Baby Skin Care

Become a label sleuth when it comes to the products you put on you and your baby's skin.


Almost nothing is quite as sweet as the scent of a freshly bathed baby. Yet, you may have heard that some ingredients in personal care products may be anything but sweet.

Because no pre-market government approval or testing is required of cosmetics (a broadly defined category including makeup, lotions, some soaps, shampoos and deodorants), virtually anything can be put into them.

And, since manufacturers are not required to disclose the individual contents of every ingredient on product labels, it can be difficult for consumers to make informed choices.

So just how worried should you be?

What we know: Personal care products for infants, children and adults often include phthalates, a class of chemicals that have been shown to cause reproductive and developmental harm in animal studies. Since many of these products are designed to penetrate the skin, their chemical ingredients are absorbed into the bloodstream and appear in human urine samples, according to the limited scientific data available.
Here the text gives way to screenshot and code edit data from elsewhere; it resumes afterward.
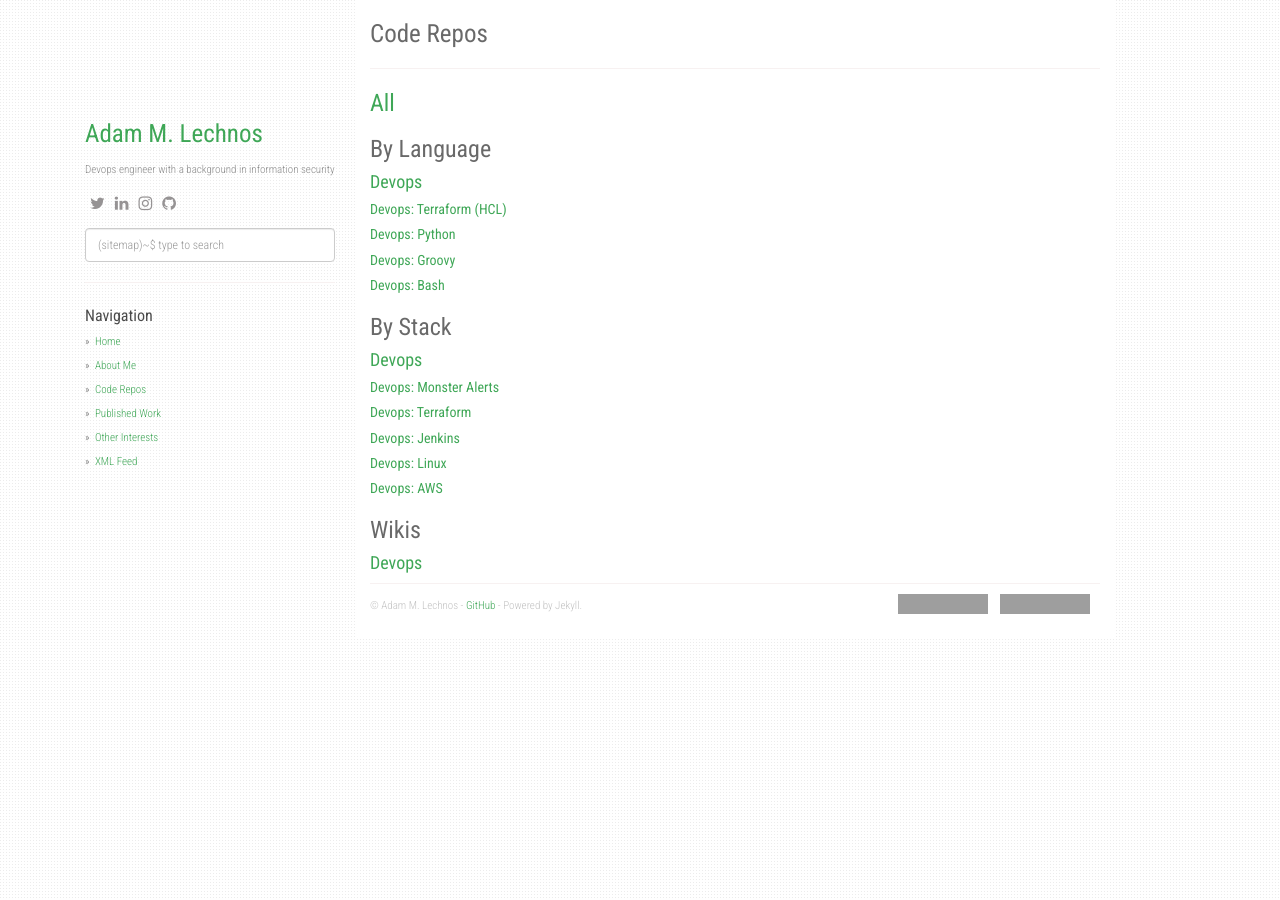
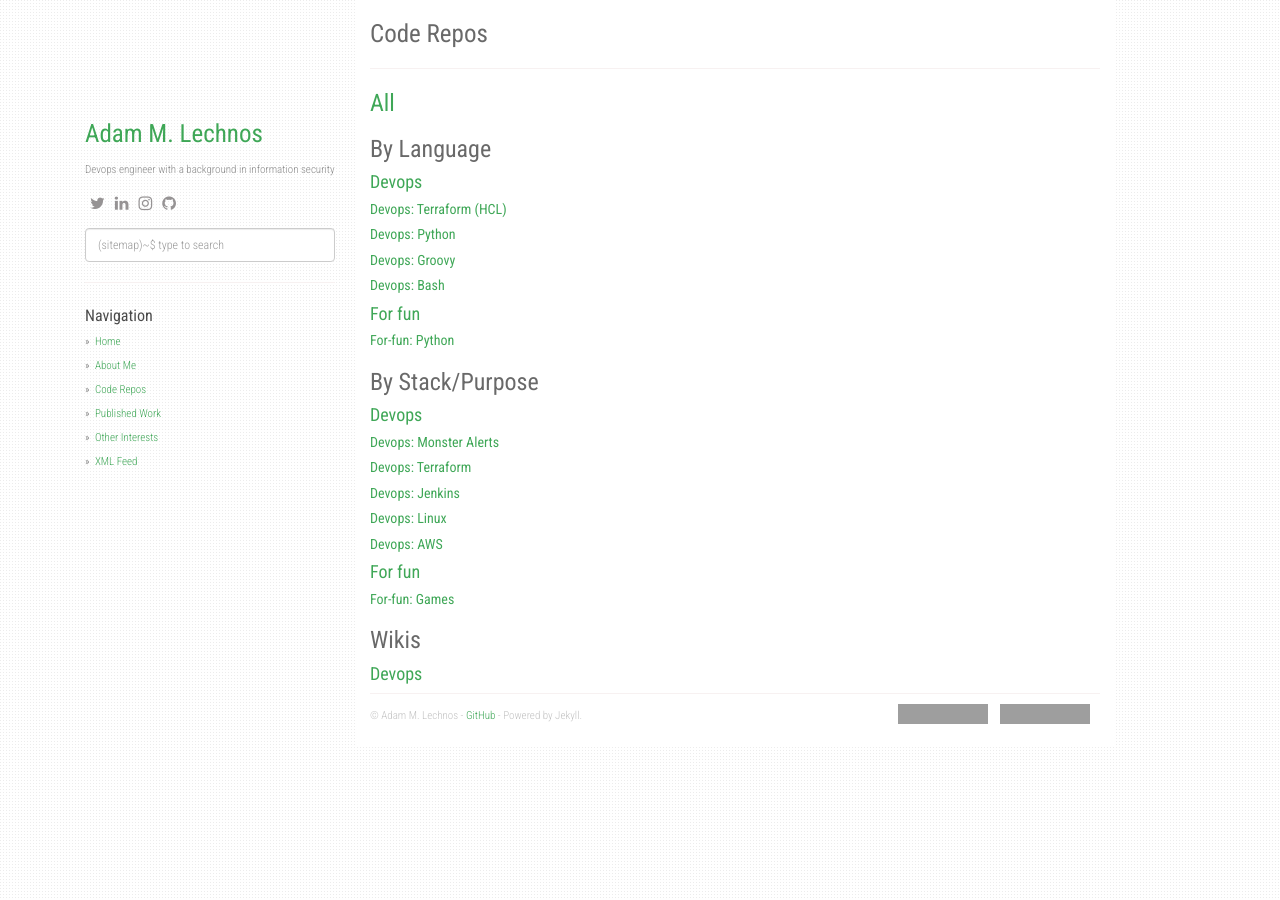
Before and after one commit to Adam-Lechnos/adam-lechnos.github.io, a Jekyll site: the page built from repos.md, in a window 1280 px wide. Built offline with Jekyll 4.4.1, drawn with Linux system fonts in a browser that asks for light colours; nearby versions of some CDN libraries; grey boxes are pictures that could not be loaded.

Commit message:
added 'for fun' and 'games' section

```diff
--- a/repos.md
+++ b/repos.md
@@ -13,7 +13,10 @@
 ##### [Devops: Groovy](https://github.com/search?q=user%3Aadam-lechnos+topic%3Adevops+topic%3Agroovy&type=repositories){:target="_blank" rel="noopener"}
 ##### [Devops: Bash](https://github.com/search?q=user%3Aadam-lechnos+topic%3Adevops+topic%3Abash&type=repositories){:target="_blank" rel="noopener"}
 
-### By Stack
+#### [For fun](https://github.com/search?q=user%3Aadam-lechnos+topic%3Afor-fun&type=repositories){:target="_blank" rel="noopener"}
+##### [For-fun: Python](https://github.com/search?q=user%3Aadam-lechnos+topic%3Afor-fun+topic%3Apython&type=repositories){:target="_blank" rel="noopener"}
+
+### By Stack/Purpose
 #### [Devops](https://github.com/search?q=user%3Aadam-lechnos+topic%3Adevops&type=repositories){:target="_blank" rel="noopener"}
 ##### [Devops: Monster Alerts](https://github.com/search?q=user%3Aadam-lechnos+topic%3Adevops+topic%3Amonster-alerts&type=repositories){:target="_blank" rel="noopener"}
 ##### [Devops: Terraform](https://github.com/search?q=user%3Aadam-lechnos+topic%3Adevops+topic%3Aterraform&type=repositories){:target="_blank" rel="noopener"}
@@ -21,5 +24,8 @@
 ##### [Devops: Linux](https://github.com/search?q=user%3Aadam-lechnos+topic%3Adevops+topic%3Alinux&type=repositories){:target="_blank" rel="noopener"}
 ##### [Devops: AWS](https://github.com/search?q=user%3Aadam-lechnos+topic%3Adevops+topic%3Aaws&type=repositories){:target="_blank" rel="noopener"}
 
+#### [For fun](https://github.com/search?q=user%3Aadam-lechnos+topic%3Afor-fun&type=repositories){:target="_blank" rel="noopener"}
+##### [For-fun: Games](https://github.com/search?q=user%3Aadam-lechnos+topic%3Afor-fun+topic%3Agame&type=repositories){:target="_blank" rel="noopener"}
+
 ### Wikis
 #### [Devops](https://github.com/search?q=user%3Aadam-lechnos+topic%3Adevops+topic%3Awiki&type=repositories){:target="_blank" rel="noopener"}
```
A 2008 Pediatrics study found several phthalates commonly used in infant care products (lotions, shampoos, soaps and diaper ointments) in the urine samples of 163 babies and toddlers whose mothers reported using the products on them within 24 hours of the testing. Other research even shows phthalates in breast milk; however, breastfeeding is still considered best, as the established benefits far outweigh the risks.

Still unknown: The long-term health effects in humans. While there is no proven cause for panic, if you are going green in other areas of your life and want to extend your efforts to personal care, it's easier than ever to find alternatives to keep your family naturally clean and beautiful.

Become a minimalist. The average adult uses about 10 personal care products a day, which translates to applying roughly 168 unique ingredients to the skin daily. A national survey conducted by the nonprofit Environmental Working Group (EWG) found that children are exposed every day to an average of 27 personal care product ingredients that have not been found safe.

Cutting down on how many products you use on yourself and your baby is the fastest path to reducing exposure. Also, check the EWG Parent's Buying Guide; it lists the better and best choices among common brands, such as Johnson & Johnson and Aveeno.

Read labels carefully. Words like "natural" or "hypoallergenic" on the label don't guarantee the product is either. You can trust the U.S. Department of Agriculture (USDA) certified organic label. Federal law requires that manufacturers list ingredients in the order of their volume, from highest to lowest. The only ingredients that don't have to be listed individually by name are fragrances. Unfortunately, fragrances can be made up of hundreds of chemicals (most significantly, phthalates), many of which you want to avoid for yourself and your baby. This leads to the next step.

Skip the scents. Synthetic fragrances aren't good for anyone. Avoid products containing "fragrance" or "parfum"; both may pose health hazards. Look instead for those labeled "fragrance free"; "unscented" products could contain a fragrancemasking agent.

Buy better bubbles. Whether it's hand soap or bubble bath, choose plant-based options over petroleumbased ones. Petroleum-derived products not only maintain oil dependence and deplete a nonrenewable resource, some of them contain 1,4-dioxane, a known carcinogen. A 2004 EWG study found 1,4-dioxane in 57 percent of baby soaps tested, and in most adult personal care products. Antibacterials are unnecessary; regular and castile soap are just as effective in killing germs. Lather up and vigorously rub your hands together while saying the alphabet, and teach your child to do the same. That's how long it takes for the soap to do its job.

MIY: Make it yourself. Find simple replacements or create your own; it's a lot easier and more cost effective than you think. For example, use aloe vera gel to soothe diaper rash and substitute almond or apricot oil for conventional baby oil. Healthy Child, Healthy World contains several easy recipes for effective products.